Arthritis is a condition which affects the surfaces of joint (i.e. the cartilage) and wears it down until it no longer moves as smoothly as it used to, and no longer cushions the joint. Damage to the cartilage can lead to bones rubbing directly together, which can lead to pain, stiffness etc.
What are the types of arthritis in the knee?
There are three common types of arthritis that affect the knee:
- Osteoarthritis - Osteoarthritis is the most common type of arthritis affecting the knee, and is a gradually progressive degeneration of the knee cartilage. The surface of the knee joint becomes rough, and this can lead to pain, stiffness and limited motion.
- Rheumatoid arthritis or Inflammatory arthritis is an autoimmune disease which can affect multiple joints, including the knee. Patients with rheumatoid arthritis usually report that the pain is worse after rest and inactivity (e.g. in the morning) as the joints tend to stiffen. On the other hand, the pain tends to improve with rest.
- Post-traumatic arthritis may occur following an injury to the ligaments, cartilage, and bones of the knee. This can cause instability to the joint and lead to increased wearing of the cartilage surfaces.
What causes Knee Osteoarthritis?

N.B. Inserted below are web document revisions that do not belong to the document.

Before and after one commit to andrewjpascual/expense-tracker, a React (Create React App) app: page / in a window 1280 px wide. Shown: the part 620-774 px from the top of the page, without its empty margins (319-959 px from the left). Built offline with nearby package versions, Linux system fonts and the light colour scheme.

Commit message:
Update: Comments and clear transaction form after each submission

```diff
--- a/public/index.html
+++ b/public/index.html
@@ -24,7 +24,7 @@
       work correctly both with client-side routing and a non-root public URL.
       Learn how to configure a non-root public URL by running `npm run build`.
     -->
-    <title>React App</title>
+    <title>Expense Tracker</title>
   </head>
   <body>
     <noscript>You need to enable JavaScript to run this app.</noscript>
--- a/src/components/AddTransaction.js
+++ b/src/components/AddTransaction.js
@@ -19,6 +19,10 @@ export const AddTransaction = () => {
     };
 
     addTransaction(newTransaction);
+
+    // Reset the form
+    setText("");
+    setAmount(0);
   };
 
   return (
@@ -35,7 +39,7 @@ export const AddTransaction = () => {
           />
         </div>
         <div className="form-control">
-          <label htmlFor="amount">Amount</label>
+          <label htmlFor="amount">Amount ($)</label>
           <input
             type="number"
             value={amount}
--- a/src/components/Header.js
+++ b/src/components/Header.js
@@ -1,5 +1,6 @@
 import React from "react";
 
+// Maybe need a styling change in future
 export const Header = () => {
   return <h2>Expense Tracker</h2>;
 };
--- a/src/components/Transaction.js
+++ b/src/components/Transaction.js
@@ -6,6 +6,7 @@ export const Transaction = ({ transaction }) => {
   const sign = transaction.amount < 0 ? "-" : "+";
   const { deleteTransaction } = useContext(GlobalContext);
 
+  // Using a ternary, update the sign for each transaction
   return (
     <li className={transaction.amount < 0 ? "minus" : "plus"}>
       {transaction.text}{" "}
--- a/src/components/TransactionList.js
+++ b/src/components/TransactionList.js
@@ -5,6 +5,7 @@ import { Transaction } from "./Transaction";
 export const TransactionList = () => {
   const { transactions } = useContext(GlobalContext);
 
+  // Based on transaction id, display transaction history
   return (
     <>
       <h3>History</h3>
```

All normal knee joints experience some damage and are undergoing repair. This is due to the normal wear and tear that the knee will experience from daily activities. However, in some people this normal repair process can become faulty, and osteoarthritis can develop. It is not exactly understood why osteoarthritis occurs, but it is well known that the following factors can play a role in the development of OA:

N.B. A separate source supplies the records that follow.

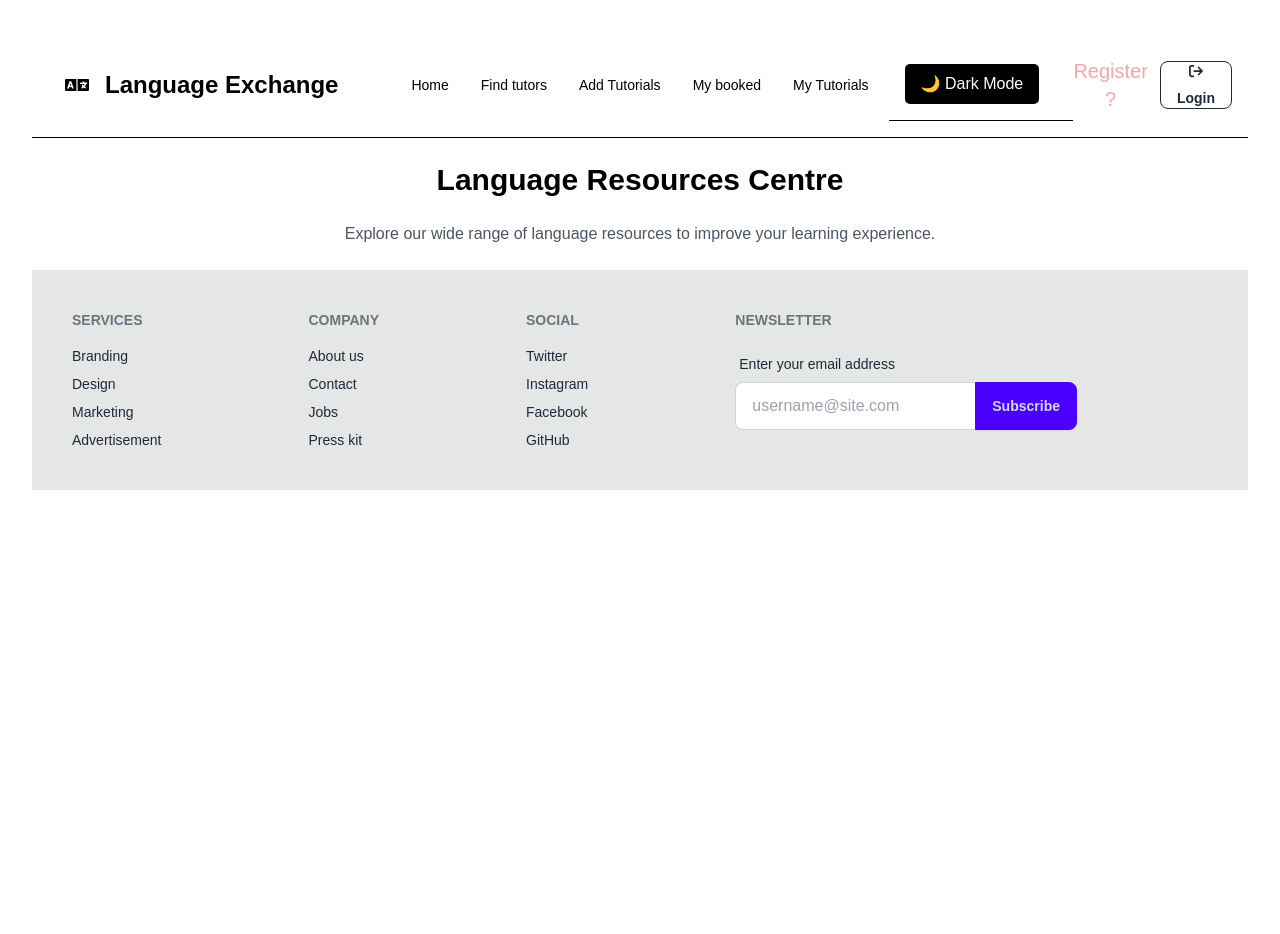
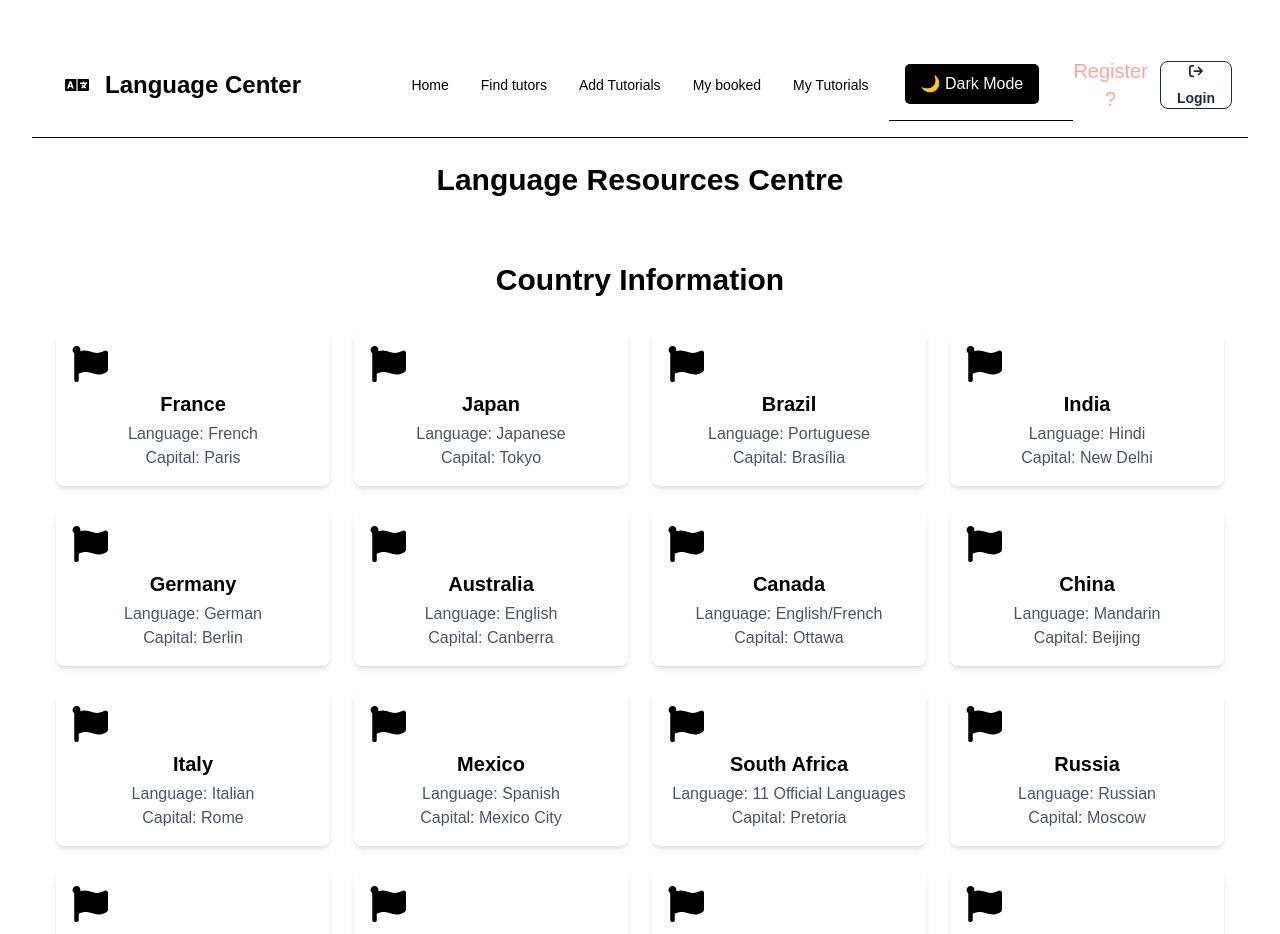
Before and after one commit to mosiur73/a11-language-exchange--client-side, a React (Vite) app: page /resources in a window 1280 px wide. Shown: the top 934 px of the page. Before the commit the page ends 800 px from the top, so only its background shows below. Built offline with nearby package versions, Linux system fonts and the light colour scheme; no server answers.

Commit message:
assignment done

```diff
--- a/index.html
+++ b/index.html
@@ -2,9 +2,9 @@
 <html lang="en">
   <head>
     <meta charset="UTF-8" />
-    <link rel="icon" type="image/svg+xml" href="/vite.svg" />
+    <link rel="icon" type="image/svg+xml" href="/src/assets/image/logos.png" />
     <meta name="viewport" content="width=device-width, initial-scale=1.0" />
-    <title>Language Exchange </title>
+    <title>Language Center</title>
   </head>
   <body>
     <div id="root"></div>
--- a/src/Pages/LanguageCategory/Category.jsx
+++ b/src/Pages/LanguageCategory/Category.jsx
@@ -30,8 +30,8 @@ const Category = () => {
     <div className="grid grid-cols-1 sm:grid-cols-2 lg:grid-cols-3 gap-4">
     <Zoom>
         {languages.map((language) => (
-
-          <div  key={language._id}
+         <Link to={`/tutorCategory/${language._id}`}  key={language._id}>
+          <div
 
             className="border rounded-lg p-4 shadow-sm hover:shadow-md transition-all bg-white flex flex-col"
           >
@@ -45,14 +45,15 @@ const Category = () => {
                 <p>120+ teacher</p>
             </div>
             <div>
-            <Link to={`/tutorCategory/${language._id}`}>
+
               <button className='bg-green-500 text-white py-2 px-8 rounded-md hover:bg-green-600'>go</button>
-              </Link>
+
             </div>
            </div>
            <div><FaAngleRight className='text-3xl' /></div>
           </div>
           </div>
+          </Link>
 
         ))}
     </Zoom>
--- a/src/Pages/LanguageCategory/TutorCategory.jsx
+++ b/src/Pages/LanguageCategory/TutorCategory.jsx
@@ -1,20 +1,12 @@
 import axios from 'axios';
 import React, { useEffect, useState } from 'react';
-import { useLoaderData } from 'react-router-dom';
+import { useLoaderData, useParams } from 'react-router-dom';
 
 
 const TutorCategory = () => {
       const category=useLoaderData()
-      const [tutors,setTutors]=useState([])
+      // console.log(category)
 
-
-      useEffect(()=>{
-        const fetchAllLanguage = async () => {
-            const { data } = await axios.get(`https://assignment11-language-exchange-server.vercel.app/language`)
-            setTutors(data)
-          }
-        fetchAllLanguage()
-    },[])
 
     return (
         <div className='flex justify-center my-10'>
--- a/src/Pages/MYTutorial/MyTutorial.jsx
+++ b/src/Pages/MYTutorial/MyTutorial.jsx
@@ -72,7 +72,7 @@ const MyTutorial = () => {
     <tbody>
       {/* row 1 */}
       {
-        tutors.map((tutor,index) =>   <tr key={tutor._id}>
+        tutors.map((tutor,index) =>   <tr key={tutor._id} className='shadow-md rounded-lg hover:shadow-2xl transition-shadow'>
 
              <td>{index + 1}</td>
             <td>
--- a/src/Pages/MyBookedTutor/MyBookedTutor.jsx
+++ b/src/Pages/MyBookedTutor/MyBookedTutor.jsx
@@ -2,6 +2,7 @@ import React, { useContext, useEffect, useState } from 'react';
 import AuthContext from '../../Provider/AuthContext';
 import axios from 'axios';
 import AxiosSecure from '../../component/Hooks/AxiosSecure';
+import { Zoom } from 'react-awesome-reveal';
 
 
 const MyBookedTutor = () => {
@@ -69,6 +70,7 @@ const MyBookedTutor = () => {
 </thead>
 <tbody>
   {/* row 1 */}
+
   {
     booked.map((book,index) => <tr key={book._id}>
         <td>{index + 1}</td>
--- a/src/Pages/Resorce/Resorce.jsx
+++ b/src/Pages/Resorce/Resorce.jsx
@@ -1,12 +1,50 @@
 import React from 'react';
+import { FaFlag } from 'react-icons/fa';
+import { Link } from 'react-router-dom';
 
 const Resorce = () => {
+    const countries = [
+        { name: 'France', flag: <FaFlag />, language: 'French', capital: 'Paris' },
+        { name: 'Japan', flag: <FaFlag />, language: 'Japanese', capital: 'Tokyo' },
+        { name: 'Brazil', flag: <FaFlag />, language: 'Portuguese', capital: 'Brasília' },
+        { name: 'India', flag: <FaFlag />, language: 'Hindi', capital: 'New Delhi' },
+        { name: 'Germany', flag: <FaFlag />, language: 'German', capital: 'Berlin' },
+        { name: 'Australia', flag: <FaFlag />, language: 'English', capital: 'Canberra' },
+        { name: 'Canada', flag: <FaFlag />, language: 'English/French', capital: 'Ottawa' },
+        { name: 'China', flag: <FaFlag />, language: 'Mandarin', capital: 'Beijing' },
+        { name: 'Italy', flag: <FaFlag />, language: 'Italian', capital: 'Rome' },
+        { name: 'Mexico', flag: <FaFlag />, language: 'Spanish', capital: 'Mexico City' },
+        { name: 'South Africa', flag: <FaFlag />, language: '11 Official Languages', capital: 'Pretoria' },
+        { name: 'Russia', flag: <FaFlag />, language: 'Russian', capital: 'Moscow' },
+        { name: 'United Kingdom', flag: <FaFlag />, language: 'English', capital: 'London' },
+        { name: 'United States', flag: <FaFlag />, language: 'English', capital: 'Washington, D.C.' },
+        { name: 'Spain', flag: <FaFlag />, language: 'Spanish', capital: 'Madrid' },
+        { name: 'Turkey', flag: <FaFlag />, language: 'Turkish', capital: 'Ankara' },
+        { name: 'Argentina', flag: <FaFlag />, language: 'Spanish', capital: 'Buenos Aires' },
+        { name: 'Egypt', flag: <FaFlag />, language: 'Arabic', capital: 'Cairo' },
+        { name: 'Thailand', flag: <FaFlag />, language: 'Thai', capital: 'Bangkok' },
+        { name: 'South Korea', flag: <FaFlag />, language: 'Korean', capital: 'Seoul' },
+      ];
+
     return (
         <div className="container mx-auto p-6">
         <h1 className="text-3xl font-bold text-center mb-6">Language Resources Centre</h1>
-        <p className="text-center text-gray-600">
-            Explore our wide range of language resources to improve your learning experience.
-        </p>
+        <div className="container mx-auto py-10">
+    <h1 className="text-3xl font-bold text-center mb-8">Country Information</h1>
+    <div className="grid grid-cols-1 md:grid-cols-3 lg:grid-cols-4 gap-6">
+      {countries.map((country, index) => (
+        <Link
+
+          className="block p-4 bg-white shadow-md rounded-lg hover:shadow-2xl transition-shadow"
+        >
+          <div className="text-4xl mb-2">{country.flag}</div>
+          <h2 className="text-xl font-semibold mb-1">{country.name}</h2>
+          <p className="text-gray-600">Language: {country.language}</p>
+          <p className="text-gray-600">Capital: {country.capital}</p>
+        </Link>
+      ))}
+    </div>
+  </div>
     </div>
     );
 };
--- a/src/Shared/Navbar/Navbar.jsx
+++ b/src/Shared/Navbar/Navbar.jsx
@@ -51,7 +51,7 @@ const Navbar = () => {
             {links}
           </ul>
         </div>
-        <a className="btn btn-ghost text-2xl "> <FaLanguage className='text-2xl mr-2' />Language Exchange </a>
+        <a className="btn btn-ghost text-2xl "> <FaLanguage className='text-2xl mr-2' />Language Center </a>
       </div>
       <div className="navbar-center hidden lg:flex">
         <ul className="menu menu-horizontal px-1">
--- a/src/component/StateSection/StateSection.jsx
+++ b/src/component/StateSection/StateSection.jsx
@@ -45,21 +45,21 @@ const StateSection = () => {
     return (
         <div className="flex flex-wrap justify-center gap-12 p-8 rounded-lg shadow-md">
 
-          <div  className="text-center bg-gray-200 p-10 ">
+          <div  className="text-center bg-gray-200 p-10 shadow-md rounded-lg hover:shadow-2xl transition-shadow ">
             <p className="text-2xl font-bold text-gray-800">{allData.length}</p>
             <p className="text-sm text-gray-600">tutor count</p>
           </div>
 
 
-          <div  className="text-center bg-gray-200 p-10 ">
+          <div  className="text-center bg-gray-200 p-10 shadow-md rounded-lg hover:shadow-2xl transition-shadow">
             <p className="text-2xl font-bold text-gray-800">{review.length}</p>
             <p className="text-sm text-gray-600">review count</p>
           </div>
-          <div  className="text-center bg-gray-200 p-10 ">
+          <div  className="text-center bg-gray-200 p-10 shadow-md rounded-lg hover:shadow-2xl transition-shadow">
             <p className="text-2xl font-bold text-gray-800">{users.length}</p>
             <p className="text-sm text-gray-600">total user</p>
           </div>
-          <div  className="text-center bg-gray-200 p-10 ">
+          <div  className="text-center bg-gray-200 p-10 shadow-md rounded-lg hover:shadow-2xl transition-shadow">
             <p className="text-2xl font-bold text-gray-800">9</p>
             <p className="text-sm text-gray-600">total language</p>
           </div>
```
Also changed, not shown: src/assets/image/logos.png (added), 1 other file (tests, documents, lock files or other folders).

- Previous joint injury, damage or deformity
- Occupational overuse of a joint
What are the symptoms of knee arthritis?
Arthritis in a knee can cause the following symptoms:

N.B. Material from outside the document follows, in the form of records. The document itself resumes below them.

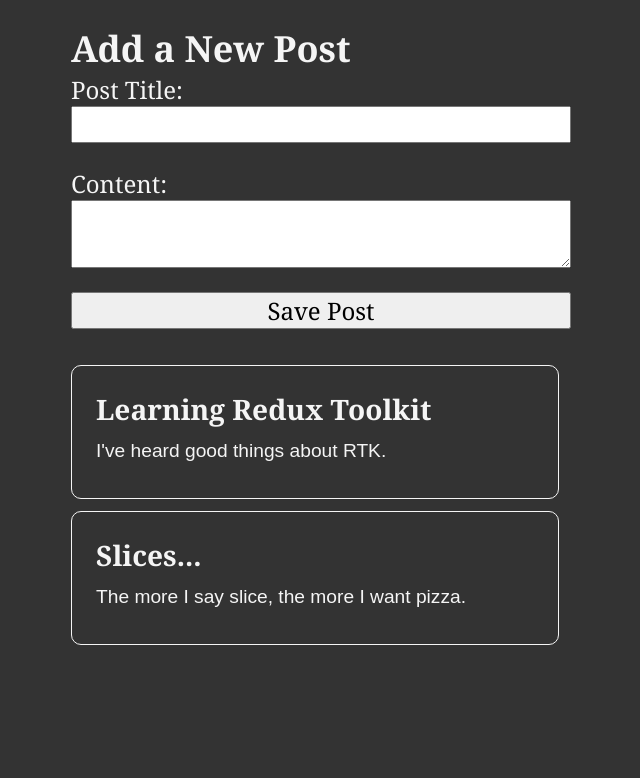
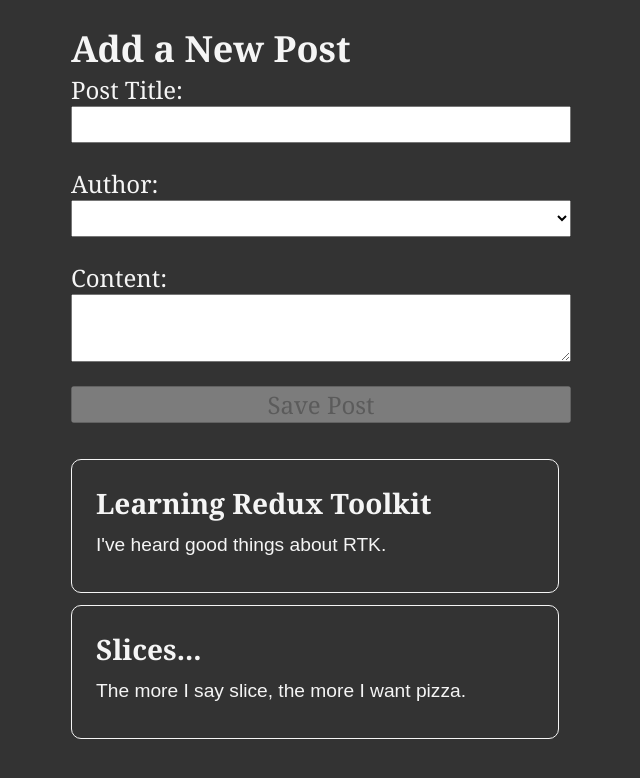
Before and after one commit to vguenoff/rtk-complete, a React (Vite) app: page /bulletinBoard in a window 1280 px wide. Shown: the top 778 px of the page, without its empty margins (319-959 px from the left). Built offline with nearby package versions, Linux system fonts and the light colour scheme.

Commit message:
Reorder files

```diff
--- a/src/app/store.js
+++ b/src/app/store.js
@@ -1,10 +1,12 @@
 import { configureStore } from '@reduxjs/toolkit'
 import counterReducer from '@/features/counterSlice'
 import postsReducer from '@/features/posts/postsSlice'
+import usersReducer from '@/features/users/usersSlice'
 
 export const store = configureStore({
     reducer: {
         counter: counterReducer,
         posts: postsReducer,
+        users: usersReducer,
     },
 })
--- a/src/components/BulletinBoard/index.jsx
+++ b/src/components/BulletinBoard.jsx
@@ -1,4 +1,4 @@
-import PostsList from './PostsList'
+import PostsList from '@/features/posts/PostsList'
 
 export default function BulletinBoard() {
     return (
--- a/src/components/BulletinBoard/AddPostForm.jsx
+++ b/src/features/posts/AddPostForm.jsx
@@ -1,12 +1,17 @@
 import { useState } from 'react'
-import { useDispatch } from 'react-redux'
+import { useDispatch, useSelector } from 'react-redux'
 
 import { addPost } from '@/features/posts/postsSlice'
 
 export default function AddPostForm() {
+    const users = useSelector(({ users }) => users)
     const dispatch = useDispatch()
+
     const [title, setTitle] = useState('')
     const [content, setContent] = useState('')
+    const [userId, setUserId] = useState('')
+
+    const canSave = Boolean(title) && Boolean(content) && Boolean(userId)
 
     return (
         <section>
@@ -15,10 +20,12 @@
                 onSubmit={e => {
                     e.preventDefault()
 
-                    if (title && content) dispatch(addPost(title, content))
+                    if (title && content)
+                        dispatch(addPost(title, content, userId))
 
                     setTitle('')
                     setContent('')
+                    setUserId('')
                 }}
             >
                 <label htmlFor="postTitle">Post Title:</label>
@@ -29,6 +36,19 @@
                     value={title}
                     onChange={e => setTitle(e.target.value)}
                 />
+                <label htmlFor="postAuthor">Author:</label>
+                <select
+                    id="postAuthor"
+                    value={userId}
+                    onChange={e => setUserId(e.target.value)}
+                >
+                    <option value=""></option>
+                    {users.map(user => (
+                        <option key={user.id} value={user.id}>
+                            {user.name}
+                        </option>
+                    ))}
+                </select>
                 <label htmlFor="postContent">Content:</label>
                 <textarea
                     name="postContent"
@@ -36,7 +56,9 @@
                     value={content}
                     onChange={e => setContent(e.target.value)}
                 />
-                <button type="submit">Save Post</button>
+                <button type="submit" disabled={!canSave}>
+                    Save Post
+                </button>
             </form>
         </section>
     )
--- a/src/features/posts/postsSlice.js
+++ b/src/features/posts/postsSlice.js
@@ -21,12 +21,13 @@
             reducer(state, action) {
                 state.push(action.payload)
             },
-            prepare(title, content) {
+            prepare(title, content, userId) {
                 return {
                     payload: {
                         id: nanoid(),
                         title,
                         content,
+                        userId,
                     },
                 }
             },
--- /dev/null
+++ b/src/features/users/usersSlice.js
@@ -0,0 +1,15 @@
+import { createSlice } from '@reduxjs/toolkit'
+
+const initialState = [
+    { id: '0', name: 'Dude Lobowski' },
+    { id: '1', name: 'Neil Young' },
+    { id: '2', name: 'Dave Gray' },
+]
+
+const userSlice = createSlice({
+    name: 'users',
+    initialState,
+    reducers: {},
+})
+
+export default userSlice.reducer
```
Also changed, not shown: src/features/posts/PostsList.jsx (renamed from src/components/BulletinBoard/PostsList.jsx).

- Pain: Some patients describe the pain to be a dull deep ache, which moves down the front of the shin.
- Swelling: Swelling can develop due to inflammation and irritation of the synovial lining of the joint, which produces excess joint fluid in response. This can lead to an effusion, or collection of fluid within the joint.
- Stiffness: This can be due to formation of bony spurs called osteophytes can form in and around the knee joint, from tightening of the surrounding soft tissue (i.e. muscles, tendons, ligaments) and tightening of the joint capsule itself.
- Mechanical symptoms: Some patients describe the knee ‘catching’ or ‘giving way’. This can happen if there is any loose articular or meniscal cartilage debris within the joint itself.
What is the treatment for knee arthritis?
The treatment of knee arthritis will depend on the stage of the disease, how severe the symptoms are, the degree of disability it is causing and what the patient hopes to be able to do with the knee in the future.
We always recommend to start with the safest and least invasive treatments first, and escalate as needed until the symptoms are controlled.
What are the non-surgical treatments for knee arthritis?
Non-surgical treatments include:
- Rest and limited activity to reduce the symptoms of an inflamed knee joint.
- Weight loss to reduce stress on the knee
- Physiotherapy to improve range of motion and strengthen the muscles
- Non-steroidal anti-inflammatory medication like aspirin, naproxen, or ibuprofen for pain and reducing inflammation.
- Steroid Injections directly into the knee joint may be recommended. These may provide temporary, symptomatic relief, but are not generally recommended or prescribed for prolonged use.
What are the surgical treatments for knee arthritis?
Surgical treatments include:
- Knee arthroscopy
- Partial knee replacement
- Total knee replacement
- High Tibial Osteotomy